If things ‘go south’ during a large shipment, as a charterer you will have more tools at your disposal than if you simply play the card of ‘the freight forwarder is the contractor’ and try to beat up on the freight forwarder. I know that some corporations or even government departments may find it difficult seeing themselves as charterers – they may be outside of their comfort zone as charterers – but taking the time to master the terms of chartering is well worth it when the stakes are high, and millions of dollars are at stake. There is a tipping point, in my view, on certain large movements, where it should be patently obvious that chartering makes better sense than forwarding.

But the customer or supply chain manager may not want to think of herself or himself as a ‘charterer’, not a term often used in SCM. So who then becomes the charterer? Enter the international freight forwarder. One recognizes and respects the quandary the customer is in – where the customer has a strong desire to have just one contract on a large door-to-door job. But considerable analysis and expert counsel may be needed before making a determination of the best way to contract these jobs – as one contract with one party, as more than one with this party, or as more than one contract with more than one party.

One of the procurement rationales of SCM is that it is designed to drive prices down – but where the international freight forwarder is being asked to take on further risk, even considerable risk, to secure the contract, it can hardly drive prices down as a rule. The customer may not have visibility of the vessel charter undertakings of the international freight forwarder — the vessel operator in turn may not have a view of the mandatory customer SCM ‘terms and conditions’. The international freight forwarder effectively is being required to ‘bridge’ any differences, in liability, in payment terms, potentially a whole gamut of special conditions. The terms in the ‘back-to-back’ contracts may not mirror each other at all – apart from cargo details, place names and dates. There may be a mandatory ‘purchase order’ to sign with the customer.

The parties in supply chain management may be unfamiliar with vessel chartering or part chartering or booking notes and so will be relieved that the international freight forwarder, either directly or via a shipbroker, actually does grasp the concepts, and can convey them in a conversationally clear form. But because of the contractual interplay amongst the various parties, there can be a temptation or tendency to gloss over any dramatic differences between the mandatory SCM terms and conditions and the actual vessel charter terms – which can leave the customer needlessly exposed.
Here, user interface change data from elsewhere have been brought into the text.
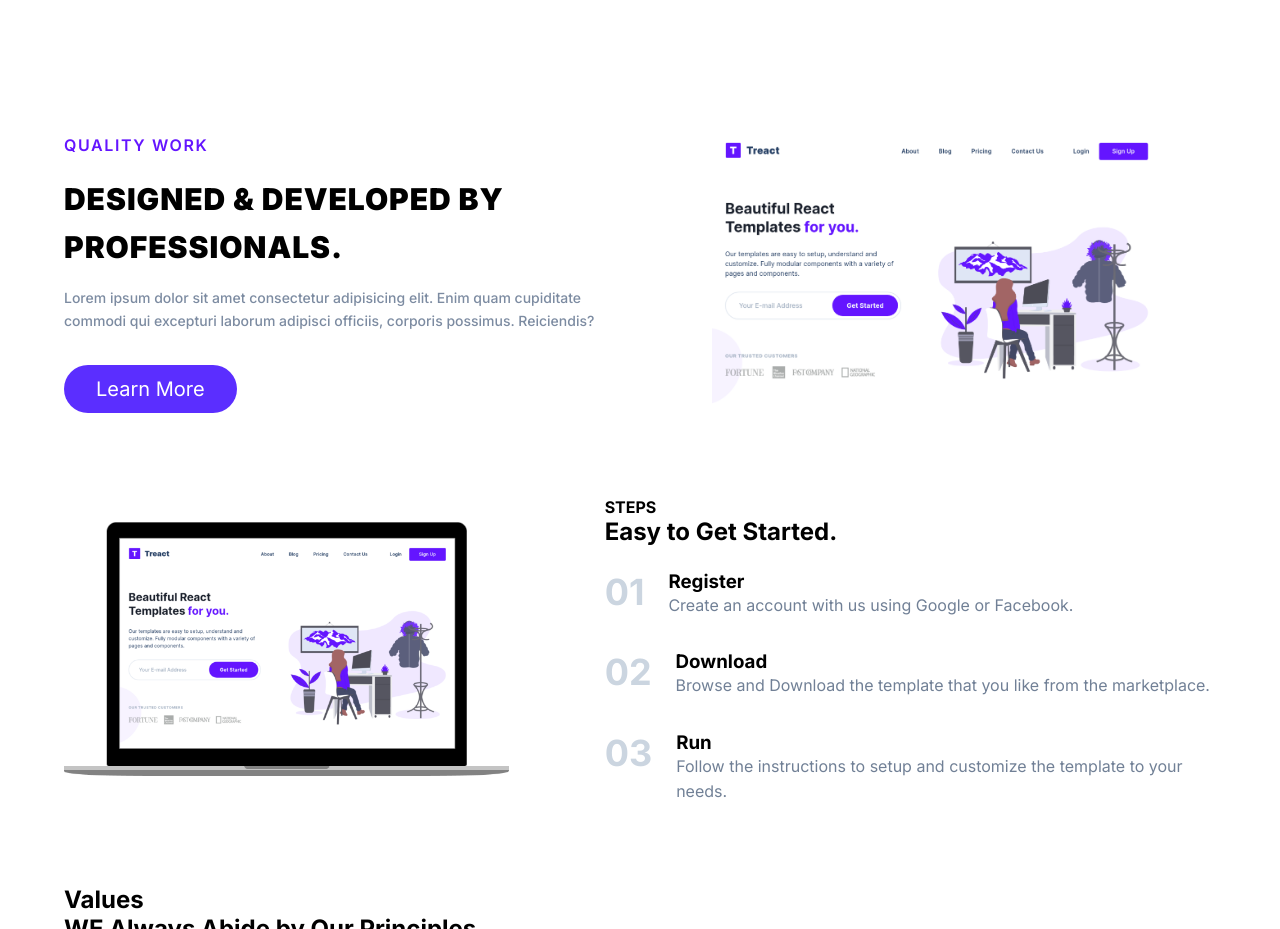
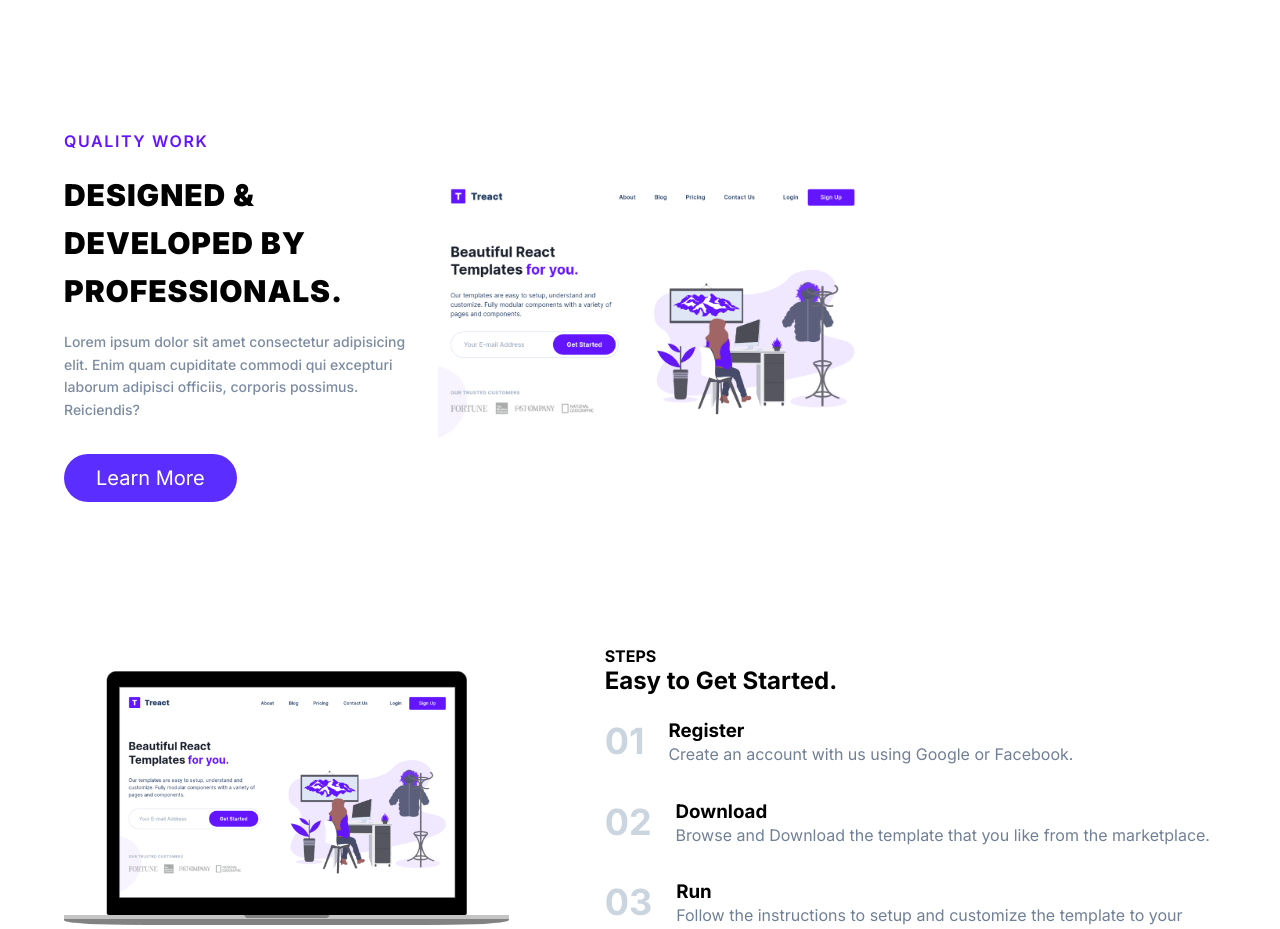
Before and after one commit to RobertC2003-cloud/Final-Project, a plain HTML site: page index.html in a window 1280 px wide. Shown: the part 1100-2029 px from the top of the page. Drawn offline with Linux system fonts and the light colour scheme.

Commit message:
update project

```diff
--- a/style.css
+++ b/style.css
@@ -150,20 +150,21 @@
     /* Quality Section */
 
     .Quality__container {
-         display: flex;
+        display: flex;
         align-items: center;
-         justify-content: space-between;
-        gap: 40px;
+        justify-content: space-between;
         width: 90%;
-         margin: 0 auto;
-        padding: 0;
-         margin-top: 64px;
+        gap: 24px;
+        margin: 64px auto;
+        text-align: left;
     }
 
     .Quality__description {
-        width: 50%;
+        width: 45%;
+        display: flex;
+        flex-direction: column;
+        align-items: flex-start;
         line-height: 1.6;
-        max-width: 600px;
     }
 
     .quality__title {
@@ -214,11 +215,7 @@
     }
 
     .quality-image {
-        width: 100%;
-        max-width: 448px;
-        border-radius: 10px;
-        object-fit: cover;
-        box-shadow: 0 25px 50px -12px rgba(0,0,0,0.15),
+        width: 55%;
     }
 
 .gallery {
@@ -238,15 +235,9 @@
 }
 
 .Quality__Image {
-  width: 50%;
-  max-width: 448px;
-  border-radius: 4px;
-  border-radius: rgb(229,231,235);
-  margin: 0 56px;
-  z-index: 2;
-  display: flex;
-  justify-content: center;
-  align-items: center;
+  width: 100%;
+  height: auto;
+  display: block;
 }
 
 .values {
```
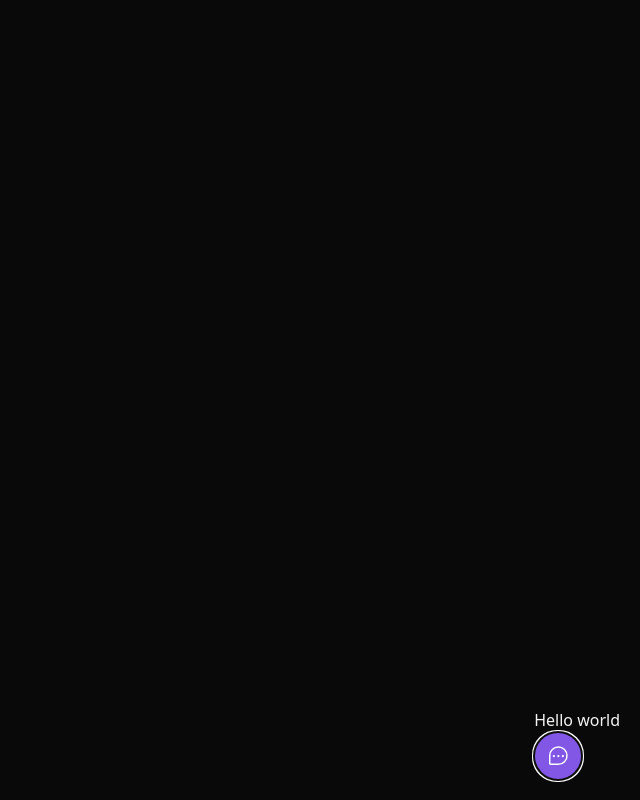
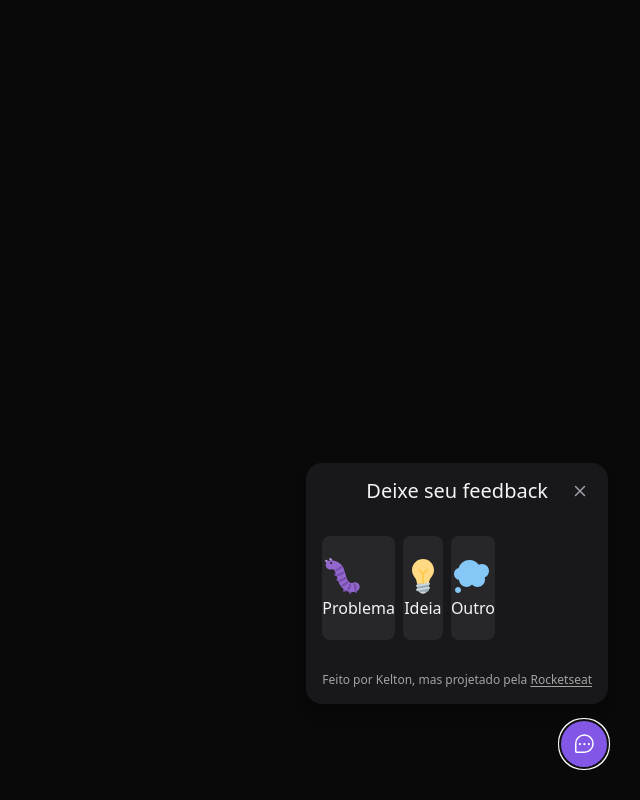
Before and after one commit to CledirFL/Feedback-In-web, a React (Vite) app: page / in a window 1280 px wide. Both pictures are taken after a click on the button "Feedback". Shown: the whole page, without its empty margins (640-1280 px from the left). Built offline with nearby package versions, Linux system fonts and the light colour scheme.

Commit message:
use component WidgetForm

```diff
--- a/src/components/Widget.tsx
+++ b/src/components/Widget.tsx
@@ -1,11 +1,12 @@
 import { ChatTeardropDots } from "phosphor-react";
 import { Popover } from "@headlessui/react";
+import WidgetForm from "./WidgetForm";
 
 export function Widget() {
 
   return (
-    <Popover className="absolute bottom-5 right-5">
-      <Popover.Panel>Hello world</Popover.Panel>
+    <Popover className="absolute bottom-4 right-4 md:bottom-8 md:right-8 flex flex-col items-end">
+      <Popover.Panel><WidgetForm/></Popover.Panel>
       <Popover.Button
         className="bg-brand-500 rounded-full px-3 h-12 text-white flex items-center group"
       >
```
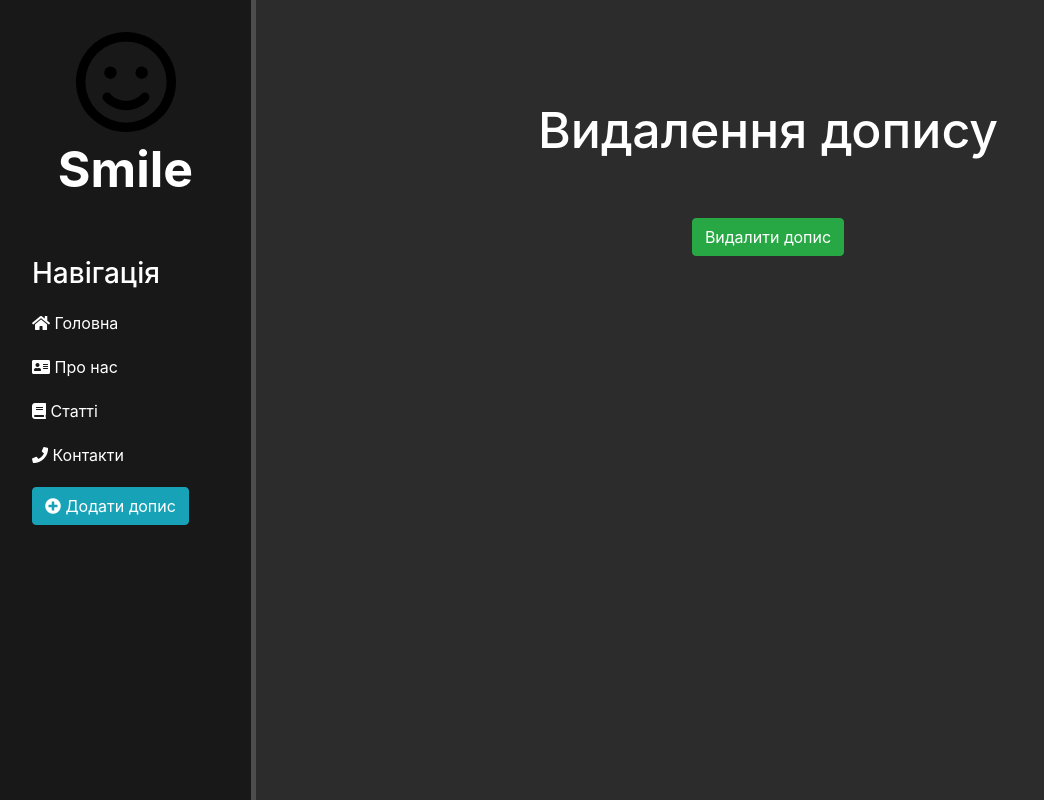
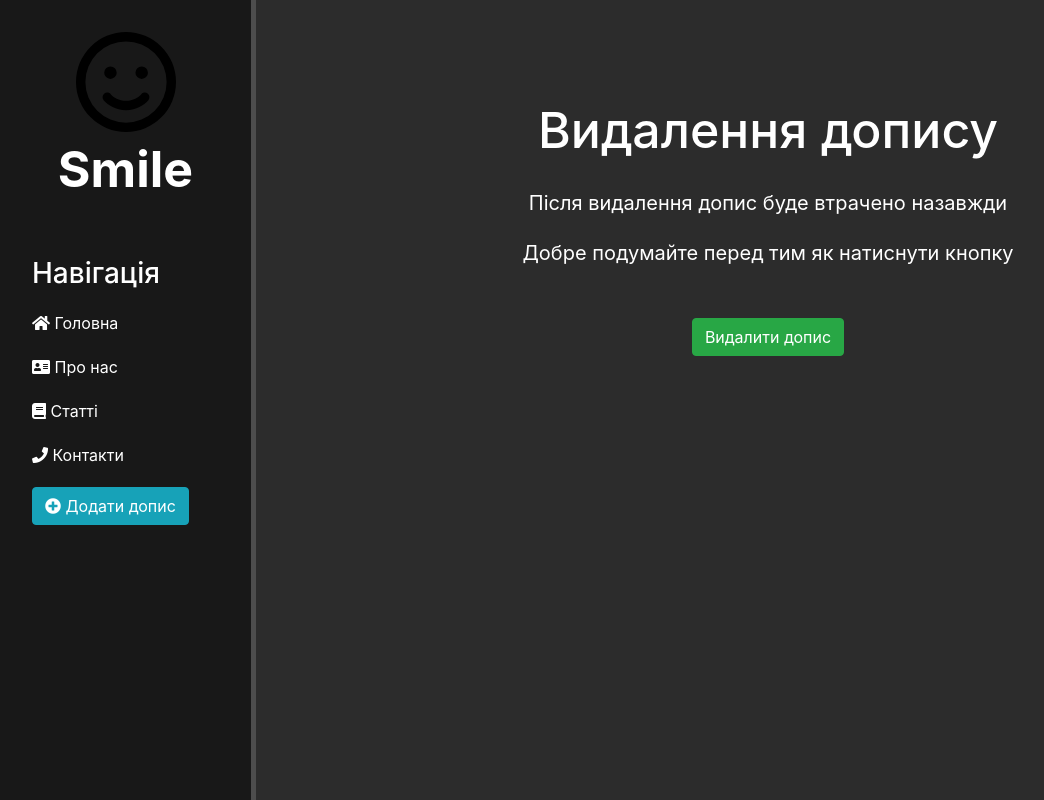
Before and after one commit to NazarKovtun/web_app, a Django app: template web_app/my_site/news/templates/news/news_delete.html in a window 1280 px wide. Shown: the whole page, without its empty margins (0-1044 px from the left). Run offline with Django 5.2, Linux system fonts and the light colour scheme; the template is opened without the code that fills it, so the values that code supplies are empty; some libraries are stand-ins or nearby versions.

Commit message:
Update news_delete.html: Add block "content-block" and description.

```diff
--- a/web_app/my_site/news/templates/news/news_delete.html
+++ b/web_app/my_site/news/templates/news/news_delete.html
@@ -5,9 +5,13 @@
 {% block content %}
     <div class="features">
         <h1>Видалення допису</h1>
-        <form method="post">
-            {% csrf_token %}
-            <button class="btn btn-success" type="submit">Видалити допис</button>
-        </form>
+        <div class="content-block">
+            <p>Після видалення допис буде втрачено назавжди</p>
+            <p>Добре подумайте перед тим як натиснути кнопку</p>
+            <form method="post" class="delete-form">
+                {% csrf_token %}
+                <button class="btn btn-success" type="submit">Видалити допис</button>
+            </form>
+        </div>
     </div>
 {% endblock %}
```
From the freight forwarder’s and shipbroker’s perspectives, the best approach, in my view, is simply to operate with commercial savvy and integrity: to advise the client of the risks entered into, to avoid mystification, to clarify chartering terms, and to be transparent with respect to what is actually happening with the shipment, and its schedule, from the time before the ‘fixture’, and throughout, with valid information on vessel positions, and as the movement progresses – with good on-the-ground information. Operational excellence and tight management control are key to the success of a large movement – whether acting as an international freight forwarder or shipbroker, one must insist upon that. The sun will shine, when all goes well, and one is free of the maze of overlapping, sometimes dissonant shipping terms and conditions – and like Theseus on Crete, I can emerge and relax for a while and head back to the mainland.

Guy M. Tombs is the President of Guy Tombs Limited, Montreal freight forwarders and shipbrokers, established in 1921